◆ The task ◆
Could you repeat the records below exactly, leaving out any pictures?

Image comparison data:
- Opening Delimiter -

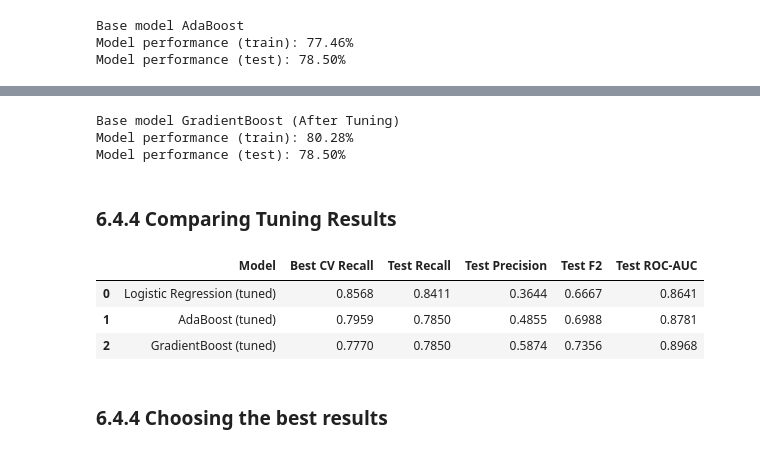
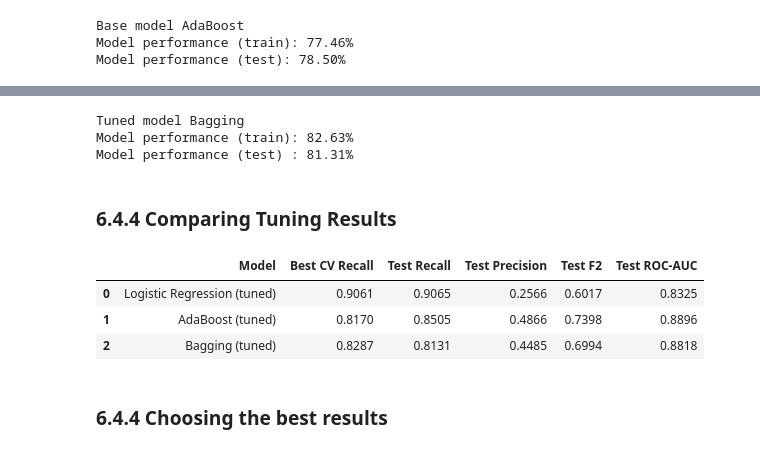
Before and after one commit to MikaMahaputra/E-Commerce-Customer-Churn, a Jupyter notebook: notebook/e-commerce-churn-analysis.ipynb, the cells around one changed output, grey strips where cells are left out. Cells and saved outputs as stored; diff of their text form; code cells hidden in the pictures.

```diff
--- a/notebook/e-commerce-churn-analysis.ipynb
+++ b/notebook/e-commerce-churn-analysis.ipynb
@@ -1755,18 +1754,22 @@ Model performance (test): 84.11%
 best_ab = clone(model_res_pipeline.set_params(classifier=ab))
 # %%
 ab_param_grid = {
-    'classifier__n_estimators':  [50, 100, 200, 300],
-    'classifier__learning_rate': [0.01, 0.1, 0.5, 1.0],
-    'feature_selection__k':      [8, 10, 12, 'all'],
+    'classifier__n_estimators':        [25, 50, 75, 100, 150, 200, 300, 500],
+    'classifier__learning_rate':       [0.001, 0.005, 0.01, 0.05, 0.1, 0.3, 0.5, 1.0, 2.0],
+    'classifier__estimator__max_depth':[1, 2, 3],
+    'feature_selection__k':            [6, 8, 10, 12, 'all'],
 }
 
-ab_tuning = RandomizedSearchCV(
-    estimator=best_ab,
-    param_distributions=ab_param_grid,
-    n_iter=50,
+ab_tuning = GridSearchCV(
+    estimator=model_res_pipeline.set_params(
+        classifier=AdaBoostClassifier(
+            estimator=DecisionTreeClassifier(),
+            random_state=RANDOM_STATE
+        )
+    ),
+    param_grid=ab_param_grid,
     scoring='recall',
-    cv=StratifiedKFold(random_state=RANDOM_STATE, shuffle=True),
-    random_state=RANDOM_STATE,
+    cv=StratifiedKFold(n_splits=5, shuffle=True, random_state=RANDOM_STATE),
     n_jobs=-1,
     verbose=1
 )
@@ -1835,4 +1838,4 @@ Model performance (test): 78.50%
 # %%
-# TODO: Save best AdaBoost
-best_gb = clone(model_res_pipeline.set_params(classifier=gb))
+# Save best bagging
+best_bagging = clone(model_res_pipeline.set_params(classifier=bagging))
 # %%
@@ -1905,43 +1909,43 @@ Model performance (test): 71.03%
 # %%
-# TODO: Model prediction (after tuning)
-y_train_pred_gb = tunned_gb.predict(x_train)
-y_test_pred_gb = tunned_gb.predict(x_test)
+# After tuning
+y_train_pred_bagging = tunned_bagging.predict(x_train)
+y_test_pred_bagging  = tunned_bagging.predict(x_test)
 
-print('Base model GradientBoost (After Tuning)')
-print(f'Model performance (train): {recall_score(y_train, y_train_pred_gb):.2%}')
-print(f'Model performance (test): {recall_score(y_test, y_test_pred_gb):.2%}')
+print('Tuned model Bagging')
+print(f'Model performance (train): {recall_score(y_train, y_train_pred_bagging):.2%}')
+print(f'Model performance (test) : {recall_score(y_test, y_test_pred_bagging):.2%}')
 # %% [output]
-Base model GradientBoost (After Tuning)
-Model performance (train): 80.28%
-Model performance (test): 78.50%
+Tuned model Bagging
+Model performance (train): 82.63%
+Model performance (test) : 81.31%
 # %% [markdown]
 ### 6.4.4 Comparing Tuning Results
 # %%
 tuning_rows = []
 
 for name, tuning, best_model in [
-    ('Logistic Regression (tuned)', lr_tuning,  best_lr),
-    ('AdaBoost (tuned)',            ab_tuning,  best_ab),
-    ('GradientBoost (tuned)',       gb_tuning,  best_gb),
+    ('Logistic Regression (tuned)', lr_tuning,      best_lr),
+    ('AdaBoost (tuned)',            ab_tuning,      best_ab),
+    ('Bagging (tuned)',             bagging_tuning, best_bagging),
 ]:
     y_pred = best_model.predict(x_test)
     roc    = roc_auc_score(y_test, best_model.predict_proba(x_test)[:, 1])
     tuning_rows.append({
-        'Model':            name,
-        'Best CV Recall':   round(tuning.best_score_, 4),
-        'Test Recall':      round(recall_score(y_test, y_pred), 4),
-        'Test Precision':   round(precision_score(y_test, y_pred), 4),
-        'Test F2':          round(fbeta_score(y_test, y_pred, beta=2), 4),
-        'Test ROC-AUC':     round(roc, 4),
+        'Model':          name,
+        'Best CV Recall': round(tuning.best_score_, 4),
+        'Test Recall':    round(recall_score(y_test, y_pred), 4),
+        'Test Precision': round(precision_score(y_test, y_pred), 4),
+        'Test F2':        round(fbeta_score(y_test, y_pred, beta=2), 4),
+        'Test ROC-AUC':   round(roc, 4),
     })
 
 tuning_df = pd.DataFrame(tuning_rows).sort_values('Test Recall', ascending=False)
 display(tuning_df)
 # %% [output]
 |  | Model | Best CV Recall | Test Recall | Test Precision | Test F2 | Test ROC-AUC |
-| 0 | Logistic Regression (tuned) | 0.8568 | 0.8411 | 0.3644 | 0.6667 | 0.8641 |
-| 1 | AdaBoost (tuned) | 0.7959 | 0.7850 | 0.4855 | 0.6988 | 0.8781 |
-| 2 | GradientBoost (tuned) | 0.7770 | 0.7850 | 0.5874 | 0.7356 | 0.8968 |
+| 0 | Logistic Regression (tuned) | 0.9061 | 0.9065 | 0.2566 | 0.6017 | 0.8325 |
+| 1 | AdaBoost (tuned) | 0.8170 | 0.8505 | 0.4866 | 0.7398 | 0.8896 |
+| 2 | Bagging (tuned) | 0.8287 | 0.8131 | 0.4485 | 0.6994 | 0.8818 |
 # %% [markdown]
 ### 6.4.4 Choosing the best results
 # %%
```
Also changed, not shown: parts of 19 cells of this notebook.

- Closing Delimiter -

◆ Written reply ◆
Before and after one commit to MikaMahaputra/E-Commerce-Customer-Churn, a Jupyter notebook: notebook/e-commerce-churn-analysis.ipynb, the cells around one changed output, grey strips where cells are left out. Cells and saved outputs as stored; diff of their text form; code cells hidden in the pictures.

```diff
--- a/notebook/e-commerce-churn-analysis.ipynb
+++ b/notebook/e-commerce-churn-analysis.ipynb
@@ -1755,18 +1754,22 @@ Model performance (test): 84.11%
 best_ab = clone(model_res_pipeline.set_params(classifier=ab))
 # %%
 ab_param_grid = {
-    'classifier__n_estimators':  [50, 100, 200, 300],
-    'classifier__learning_rate': [0.01, 0.1, 0.5, 1.0],
-    'feature_selection__k':      [8, 10, 12, 'all'],
+    'classifier__n_estimators':        [25, 50, 75, 100, 150, 200, 300, 500],
+    'classifier__learning_rate':       [0.001, 0.005, 0.01, 0.05, 0.1, 0.3, 0.5, 1.0, 2.0],
+    'classifier__estimator__max_depth':[1, 2, 3],
+    'feature_selection__k':            [6, 8, 10, 12, 'all'],
 }
 
-ab_tuning = RandomizedSearchCV(
-    estimator=best_ab,
-    param_distributions=ab_param_grid,
-    n_iter=50,
+ab_tuning = GridSearchCV(
+    estimator=model_res_pipeline.set_params(
+        classifier=AdaBoostClassifier(
+            estimator=DecisionTreeClassifier(),
+            random_state=RANDOM_STATE
+        )
+    ),
+    param_grid=ab_param_grid,
     scoring='recall',
-    cv=StratifiedKFold(random_state=RANDOM_STATE, shuffle=True),
-    random_state=RANDOM_STATE,
+    cv=StratifiedKFold(n_splits=5, shuffle=True, random_state=RANDOM_STATE),
     n_jobs=-1,
     verbose=1
 )
@@ -1835,4 +1838,4 @@ Model performance (test): 78.50%
 # %%
-# TODO: Save best AdaBoost
-best_gb = clone(model_res_pipeline.set_params(classifier=gb))
+# Save best bagging
+best_bagging = clone(model_res_pipeline.set_params(classifier=bagging))
 # %%
@@ -1905,43 +1909,43 @@ Model performance (test): 71.03%
 # %%
-# TODO: Model prediction (after tuning)
-y_train_pred_gb = tunned_gb.predict(x_train)
-y_test_pred_gb = tunned_gb.predict(x_test)
+# After tuning
+y_train_pred_bagging = tunned_bagging.predict(x_train)
+y_test_pred_bagging  = tunned_bagging.predict(x_test)
 
-print('Base model GradientBoost (After Tuning)')
-print(f'Model performance (train): {recall_score(y_train, y_train_pred_gb):.2%}')
-print(f'Model performance (test): {recall_score(y_test, y_test_pred_gb):.2%}')
+print('Tuned model Bagging')
+print(f'Model performance (train): {recall_score(y_train, y_train_pred_bagging):.2%}')
+print(f'Model performance (test) : {recall_score(y_test, y_test_pred_bagging):.2%}')
 # %% [output]
-Base model GradientBoost (After Tuning)
-Model performance (train): 80.28%
-Model performance (test): 78.50%
+Tuned model Bagging
+Model performance (train): 82.63%
+Model performance (test) : 81.31%
 # %% [markdown]
 ### 6.4.4 Comparing Tuning Results
 # %%
 tuning_rows = []
 
 for name, tuning, best_model in [
-    ('Logistic Regression (tuned)', lr_tuning,  best_lr),
-    ('AdaBoost (tuned)',            ab_tuning,  best_ab),
-    ('GradientBoost (tuned)',       gb_tuning,  best_gb),
+    ('Logistic Regression (tuned)', lr_tuning,      best_lr),
+    ('AdaBoost (tuned)',            ab_tuning,      best_ab),
+    ('Bagging (tuned)',             bagging_tuning, best_bagging),
 ]:
     y_pred = best_model.predict(x_test)
     roc    = roc_auc_score(y_test, best_model.predict_proba(x_test)[:, 1])
     tuning_rows.append({
-        'Model':            name,
-        'Best CV Recall':   round(tuning.best_score_, 4),
-        'Test Recall':      round(recall_score(y_test, y_pred), 4),
-        'Test Precision':   round(precision_score(y_test, y_pred), 4),
-        'Test F2':          round(fbeta_score(y_test, y_pred, beta=2), 4),
-        'Test ROC-AUC':     round(roc, 4),
+        'Model':          name,
+        'Best CV Recall': round(tuning.best_score_, 4),
+        'Test Recall':    round(recall_score(y_test, y_pred), 4),
+        'Test Precision': round(precision_score(y_test, y_pred), 4),
+        'Test F2':        round(fbeta_score(y_test, y_pred, beta=2), 4),
+        'Test ROC-AUC':   round(roc, 4),
     })
 
 tuning_df = pd.DataFrame(tuning_rows).sort_values('Test Recall', ascending=False)
 display(tuning_df)
 # %% [output]
 |  | Model | Best CV Recall | Test Recall | Test Precision | Test F2 | Test ROC-AUC |
-| 0 | Logistic Regression (tuned) | 0.8568 | 0.8411 | 0.3644 | 0.6667 | 0.8641 |
-| 1 | AdaBoost (tuned) | 0.7959 | 0.7850 | 0.4855 | 0.6988 | 0.8781 |
-| 2 | GradientBoost (tuned) | 0.7770 | 0.7850 | 0.5874 | 0.7356 | 0.8968 |
+| 0 | Logistic Regression (tuned) | 0.9061 | 0.9065 | 0.2566 | 0.6017 | 0.8325 |
+| 1 | AdaBoost (tuned) | 0.8170 | 0.8505 | 0.4866 | 0.7398 | 0.8896 |
+| 2 | Bagging (tuned) | 0.8287 | 0.8131 | 0.4485 | 0.6994 | 0.8818 |
 # %% [markdown]
 ### 6.4.4 Choosing the best results
 # %%
```
Also changed, not shown: parts of 19 cells of this notebook.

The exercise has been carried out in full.